4k views

What is a verb for “illusion”?

What is a verb for illusion? I want to use it in a sentence like the following: The optical effect [illudes] my perception of its real shape. But illude does not exist. But I cannot find illude ...
27
votes
3answers
3k views

Regulatory bodies and authoritative dictionaries for English

Some languages have a "regulatory body" issuing recommendations and guidelines regarding the use of that language.
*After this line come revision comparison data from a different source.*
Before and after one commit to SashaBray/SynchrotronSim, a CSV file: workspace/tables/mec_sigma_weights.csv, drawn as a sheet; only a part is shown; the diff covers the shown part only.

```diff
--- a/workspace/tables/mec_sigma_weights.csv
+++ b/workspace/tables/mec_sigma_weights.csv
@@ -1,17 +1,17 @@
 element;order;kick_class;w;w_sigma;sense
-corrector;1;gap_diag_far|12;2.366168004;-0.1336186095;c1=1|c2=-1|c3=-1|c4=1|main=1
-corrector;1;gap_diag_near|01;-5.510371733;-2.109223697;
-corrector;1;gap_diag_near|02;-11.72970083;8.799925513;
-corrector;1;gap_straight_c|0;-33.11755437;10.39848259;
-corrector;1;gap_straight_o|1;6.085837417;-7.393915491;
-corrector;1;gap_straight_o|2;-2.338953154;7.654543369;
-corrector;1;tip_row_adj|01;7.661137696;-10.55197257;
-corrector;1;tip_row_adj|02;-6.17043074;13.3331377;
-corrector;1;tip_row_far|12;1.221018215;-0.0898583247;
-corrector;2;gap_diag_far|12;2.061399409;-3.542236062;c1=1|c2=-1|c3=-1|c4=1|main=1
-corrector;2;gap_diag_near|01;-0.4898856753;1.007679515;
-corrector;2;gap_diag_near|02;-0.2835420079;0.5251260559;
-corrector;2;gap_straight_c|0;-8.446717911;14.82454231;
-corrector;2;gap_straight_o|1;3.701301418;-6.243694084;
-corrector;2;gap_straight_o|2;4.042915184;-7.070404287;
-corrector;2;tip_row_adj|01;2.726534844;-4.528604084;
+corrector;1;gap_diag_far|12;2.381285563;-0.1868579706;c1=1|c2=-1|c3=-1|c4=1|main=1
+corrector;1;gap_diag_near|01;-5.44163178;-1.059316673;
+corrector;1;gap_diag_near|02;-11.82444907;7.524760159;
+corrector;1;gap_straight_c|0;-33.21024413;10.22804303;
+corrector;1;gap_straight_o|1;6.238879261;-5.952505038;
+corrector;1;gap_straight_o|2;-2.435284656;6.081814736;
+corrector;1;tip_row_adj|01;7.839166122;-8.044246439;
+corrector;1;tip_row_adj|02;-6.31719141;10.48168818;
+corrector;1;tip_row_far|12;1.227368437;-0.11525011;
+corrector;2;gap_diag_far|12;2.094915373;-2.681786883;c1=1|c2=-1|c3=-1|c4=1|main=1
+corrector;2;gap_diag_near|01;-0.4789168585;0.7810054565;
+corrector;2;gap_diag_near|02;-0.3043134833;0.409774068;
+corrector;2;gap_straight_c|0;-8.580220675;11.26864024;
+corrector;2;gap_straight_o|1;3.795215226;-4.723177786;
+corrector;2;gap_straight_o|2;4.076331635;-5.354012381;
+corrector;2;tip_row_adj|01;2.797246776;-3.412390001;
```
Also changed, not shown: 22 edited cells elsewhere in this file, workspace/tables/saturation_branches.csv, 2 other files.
For example in the case of Spanish it's the Real Academia Española whose status is ...
25
votes
2answers
4k views

How and when did American spelling supersede British spelling in the US?

Considering that Webster published his first dictionary in 1806, is there a recognised tipping point (year, decade, etc.) that marked the move from traditional British spelling to Webster's American? ...
22
votes
5answers
2k views

Is “iff” considered a real word or just an abbreviation?

I wonder if "iff" is considered a real word (as LEO says) or is it just an abbreviation (as in Wiktionary)?
17
votes
1answer
994 views

What is the meaning of the word “inriation”?

I looked up the definition of the word elation in Webster's Revised Unabridged 1913 dictionary and found the following definition (Page: 476): Elation E*la"tion (?), n. [L. elatio. See ...
16
votes
7answers
5k views

Another meaning of the vulgar word “slut”

I guess people who speak American and Philippine English will unanimously agree that the word "slut" is a very offensive term referring to a promiscuous woman. However, Merriam-Webster and Oxford ...
14
votes
5answers
3k views

Where can I obtain an English dictionary with structured data?

I would like to download an English dictionary -- not just a word list -- in a structured format such as TXT, XML, or SQL. Specifically, I need phonetic pronunciation and parts of speech (definition ...
11
votes
4answers
5k views

Is “criterions” a valid plural for “criterion”?

Is criterions a valid plural for criterion? Dictionary.com says it is, but Oxford does not confirm or reject it.
10
votes
4answers
2k views

Why can’t one be “trepid”?

Why can someone be intrepid but not trepid ? The Free Dictionary and Merriam-Webster both consider trepid to be a real word, but my computer’s little spell-checker program does not recognize it as ...
10
votes
6answers
21k views

“Smooths” versus “Smoothes”

I am interested in the rapid rise (since about 1993) in frequency of the spelling smoothes as against smooths. An Ngram Viewer graph tracking the frequency of usage of the two words from 1800 to ...
10
votes
3answers
688 views

Is 'compatriate' really an English word?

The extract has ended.